Soon she has broken off an engagement and taken up with Marco, leaving us to wonder what in the hell that dialogue was about. Was it in code? Was Marco hallucinating? It seems strange that the Chinese brainwashed the entire patrol, but needed only Raymond as an assassin. Why, then, spare the others with their nightmares and suspicions? Is Sinatra's Maj. Marco another Manchurian sleeper, and is Rosie his controller? If you look at their scenes carefully, you find that she broke off her engagement immediately after their awkward train meeting and before their first date. Reflect on the scene where she talks about Marco beating up "a very large Korean gentlemen," and ask yourself what she means when she calls this man, who she has never seen, "the general." I don't know. Maybe Rosie just talks funny. It would be a nice touch, though, for this screwball story to have another layer circling beneath.
The second film , released in 2004, was directed by Jonathan Demme , and starred Liev Schreiber as Shaw, Denzel Washington as Marco, and Meryl Streep as Eleanor. It was generally well received by critics, and moderately successful at the box office. The film updated the conflict (and brainwashing) to the Persian Gulf War in 1991, emphasized the science fiction aspects of the story by setting the action in a dystopian near-future (implied to be 2008), had a . corporation (called "Manchurian Global") as the perpetrator of the brainwashing and conspiracy instead of foreign Communist groups, and dropped the Johnny Iselin character in favor of making both Shaw and his mother elected politicians. The movie adaptations also omit the novel's portrayal of incest between Raymond and his mother, only hinting at it with a mouth-to-mouth kiss.

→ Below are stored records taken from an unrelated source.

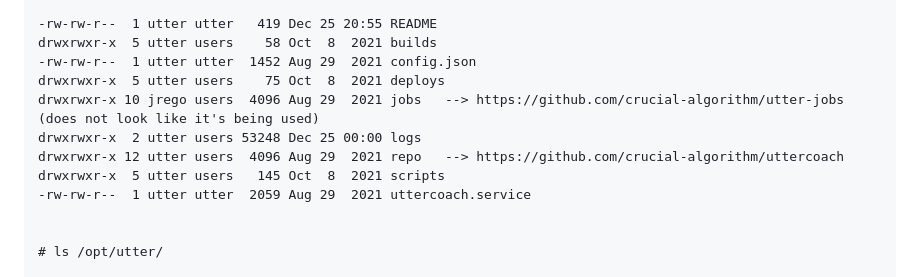
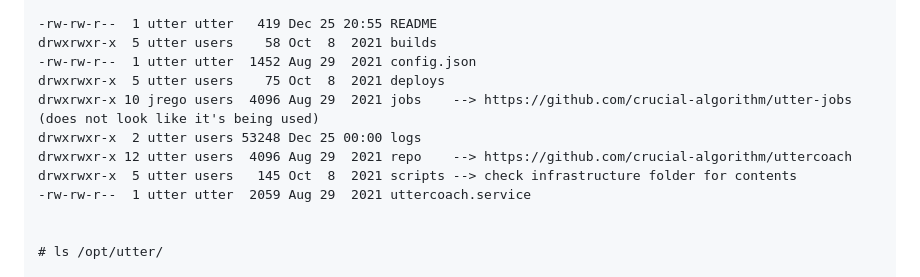
Before and after one commit to crucial-algorithm/uttercoach, a Markdown page: devops.md, the part around one of its changes. Drawn GitHub-style.

```diff
--- a/devops.md
+++ b/devops.md
@@ -20,10 +20,10 @@ so it may not be accurate.
 drwxrwxr-x  5 utter users    58 Oct  8  2021 builds
 -rw-rw-r--  1 utter utter  1452 Aug 29  2021 config.json
 drwxrwxr-x  5 utter users    75 Oct  8  2021 deploys
-drwxrwxr-x 10 jrego users  4096 Aug 29  2021 jobs   --> https://github.com/crucial-algorithm/utter-jobs (does not look like it's being used)
+drwxrwxr-x 10 jrego users  4096 Aug 29  2021 jobs    --> https://github.com/crucial-algorithm/utter-jobs (does not look like it's being used)
 drwxrwxr-x  2 utter users 53248 Dec 25 00:00 logs
-drwxrwxr-x 12 utter users  4096 Aug 29  2021 repo   --> https://github.com/crucial-algorithm/uttercoach
-drwxrwxr-x  5 utter users   145 Oct  8  2021 scripts
+drwxrwxr-x 12 utter users  4096 Aug 29  2021 repo    --> https://github.com/crucial-algorithm/uttercoach
+drwxrwxr-x  5 utter users   145 Oct  8  2021 scripts --> check infrastructure folder for contents
 -rw-rw-r--  1 utter utter  2059 Aug 29  2021 uttercoach.service
 
 
```
Also changed, not shown: other parts of devops.md (+1 -1 lines), README.md (+1 -1 lines).
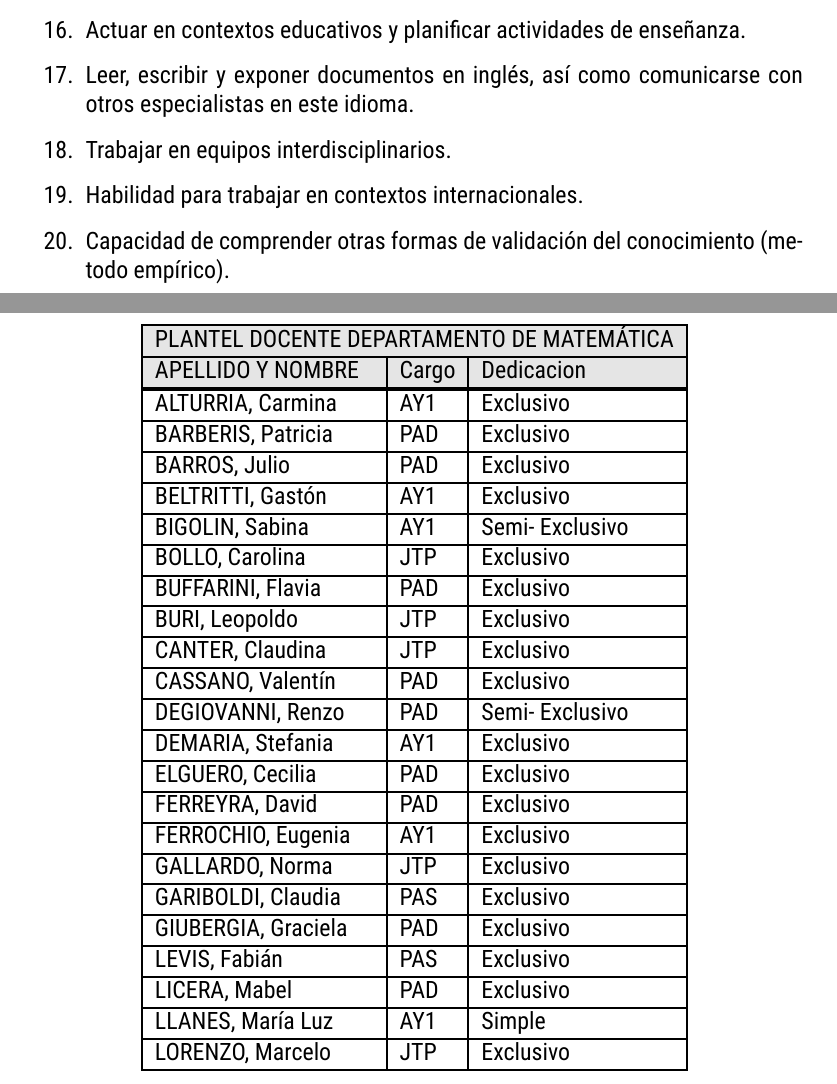
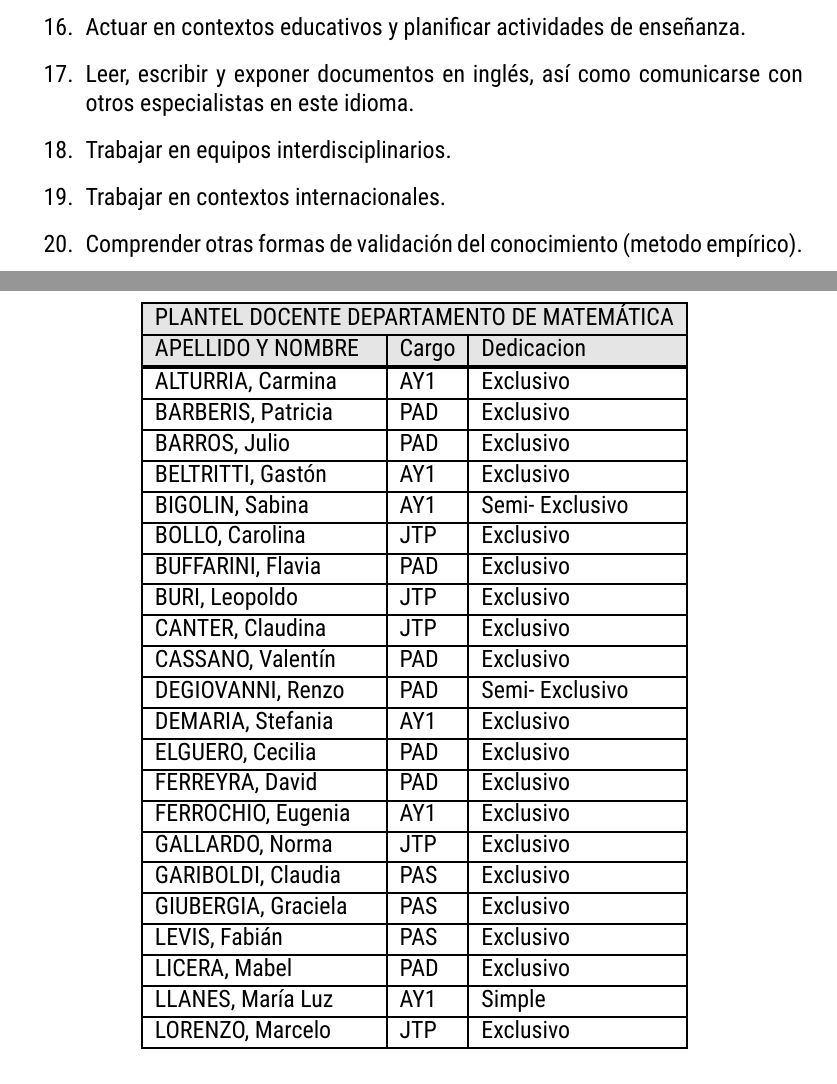
Before and after one commit to fdmazzone/LicMatematicaUNRC, a LaTeX document (PlanLicMatematica2022.tex): two parts of pages 14 and 43 of 63, joined at a grey line, cut so that both start at the same text. The pictures show the PDF file PlanLicMatematica2022.pdf that the author committed with the source.

Commit message:
Signed-off-by: fdmazzone <fdmazzone@gmail.com>

```diff
--- a/PlanLicMatematica2022.tex
+++ b/PlanLicMatematica2022.tex
@@ -546,9 +546,9 @@ especialistas en este idioma}.
 interdisciplinarios.}
 
 
-\item Habilidad para trabajar en contextos internacionales.
-
-\item Capacidad de  comprender otras formas de validación del conocimiento (metodo empírico).
+\item  Trabajar en contextos internacionales.
+
+\item Comprender otras formas de validación del conocimiento (metodo empírico).
 
 
 \end{enumerate}
@@ -1786,7 +1786,7 @@ FERREYRA, David&PAD&Exclusivo\\ \hline
 FERROCHIO, Eugenia&AY1& Exclusivo\\ \hline
 GALLARDO, Norma&JTP&Exclusivo\\ \hline
 GARIBOLDI, Claudia&PAS&Exclusivo\\ \hline
-GIUBERGIA, Graciela&PAD&Exclusivo\\ \hline
+GIUBERGIA, Graciela&PAS&Exclusivo\\ \hline
 LEVIS, Fabián&PAS&Exclusivo\\ \hline
 LICERA, Mabel&PAD&Exclusivo\\ \hline
 LLANES, María Luz&AY1&Simple\\ \hline
```
Also changed, not shown: PlanLicMatematica2022.pdf, PlanLicMatematica2022.tex (10 more changed lines).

Shaw shocks his parents when he tells them that he isn't accompanying them home on their campaign plane, but will instead be going to New York to work for respected and decent liberal publisher Holborn Gaines (Lloyd Corrigan) as his confidential assistant - Gaines is denounced by his arrogant mother as "a Communist!" In the expressions of her face, she exhibits brash forcefulness, vehement insistence, and subdued violence. He angers them even further by his repulsion for their virulent anti-communism, and for avowing an affinity for his new boss' animosity toward both of them: "We both discovered that we both loathe and despise you and Johnny."